But how about a
Rare, geeky form of poetry?
THAT'S exactly what happened after Gregory K. Pincus, a screenwriter and aspiring children's book author in Los Angeles, wrote a post on his GottaBook blog (gottabook.blogspot.com) two weeks ago inviting readers to write "Fibs," six-line poems that used a mathematical progression known as the Fibonacci sequence to dictate the number of syllables in each line.
Since his original post, Slashdot picked up the entry, and 100 other sites have linked to his original post. He estimates that 1,000 Fibs have been written since the beginning of April - which just happens to be both National Poetry Month and Mathematics Awareness Month.
The structure of the form is simple, but restricted. Start with 0 and 1, add them together and get one.
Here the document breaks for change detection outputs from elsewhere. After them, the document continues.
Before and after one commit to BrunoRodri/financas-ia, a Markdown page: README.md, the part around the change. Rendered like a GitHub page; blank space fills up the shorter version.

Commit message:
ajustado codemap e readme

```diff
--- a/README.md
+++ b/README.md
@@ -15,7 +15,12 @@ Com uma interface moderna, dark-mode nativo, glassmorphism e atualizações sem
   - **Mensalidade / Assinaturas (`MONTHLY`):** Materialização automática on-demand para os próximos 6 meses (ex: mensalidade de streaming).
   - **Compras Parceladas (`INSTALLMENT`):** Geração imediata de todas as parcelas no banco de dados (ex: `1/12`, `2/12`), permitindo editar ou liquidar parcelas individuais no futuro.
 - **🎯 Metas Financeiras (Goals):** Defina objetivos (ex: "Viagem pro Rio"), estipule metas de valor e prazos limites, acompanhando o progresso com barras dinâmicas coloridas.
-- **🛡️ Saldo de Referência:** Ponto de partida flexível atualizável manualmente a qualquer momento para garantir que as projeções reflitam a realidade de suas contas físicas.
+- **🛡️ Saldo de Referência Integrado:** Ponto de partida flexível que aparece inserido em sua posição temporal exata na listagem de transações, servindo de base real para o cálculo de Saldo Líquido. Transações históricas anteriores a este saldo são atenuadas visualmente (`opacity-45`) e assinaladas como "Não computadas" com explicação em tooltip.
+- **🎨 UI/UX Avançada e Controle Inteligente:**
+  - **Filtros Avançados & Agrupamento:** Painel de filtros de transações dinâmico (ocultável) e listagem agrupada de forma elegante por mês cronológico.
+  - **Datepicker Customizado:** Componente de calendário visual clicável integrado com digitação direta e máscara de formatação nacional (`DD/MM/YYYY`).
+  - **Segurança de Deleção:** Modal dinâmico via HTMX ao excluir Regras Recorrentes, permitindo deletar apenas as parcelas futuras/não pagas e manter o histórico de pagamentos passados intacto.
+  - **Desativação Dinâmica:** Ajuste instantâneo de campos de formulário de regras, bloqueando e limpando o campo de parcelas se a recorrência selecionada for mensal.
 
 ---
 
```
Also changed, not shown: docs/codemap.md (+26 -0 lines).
Add 1 + 1 you get 2. Add the next two lines together (2 + 1) you get three, and so on. The sequence ends up being: 1, 1, 2, 3, 5, 8. For the sake of the writing exercise there are only six lines, though you could continue the Fibonacci sequence: 1, 1, 2, 3, 5, 8, 13, 21 etc.
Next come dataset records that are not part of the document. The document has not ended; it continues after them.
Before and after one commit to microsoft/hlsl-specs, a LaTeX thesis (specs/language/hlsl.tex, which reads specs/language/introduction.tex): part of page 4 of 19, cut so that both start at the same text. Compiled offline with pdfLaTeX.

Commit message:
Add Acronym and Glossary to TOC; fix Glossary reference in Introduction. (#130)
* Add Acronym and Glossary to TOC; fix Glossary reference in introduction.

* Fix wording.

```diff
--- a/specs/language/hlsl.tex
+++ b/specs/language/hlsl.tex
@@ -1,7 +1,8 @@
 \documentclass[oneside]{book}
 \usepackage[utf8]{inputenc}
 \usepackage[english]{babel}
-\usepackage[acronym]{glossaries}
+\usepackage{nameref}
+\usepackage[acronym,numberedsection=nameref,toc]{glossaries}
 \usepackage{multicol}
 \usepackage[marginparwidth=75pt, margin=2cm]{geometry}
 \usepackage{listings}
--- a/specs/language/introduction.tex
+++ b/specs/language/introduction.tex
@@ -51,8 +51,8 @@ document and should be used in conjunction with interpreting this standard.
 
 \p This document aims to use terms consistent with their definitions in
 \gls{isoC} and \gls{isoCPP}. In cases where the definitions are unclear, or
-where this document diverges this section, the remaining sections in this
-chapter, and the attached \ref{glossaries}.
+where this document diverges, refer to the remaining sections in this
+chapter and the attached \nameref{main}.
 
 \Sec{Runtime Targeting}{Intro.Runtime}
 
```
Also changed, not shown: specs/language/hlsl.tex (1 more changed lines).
Why don't you
stretch your mind writing
fibs (not lies) in a Fib sequence.
Comments won't lend themselves well to the structure, but post your Fib in your own blog & trackback here, or post in the thread in Fortuna's Favor.
Check out also More Fibbery for the "rules" of sorts that Mr. Pincus follows when Fibbing, as well as many excellent examples of the form.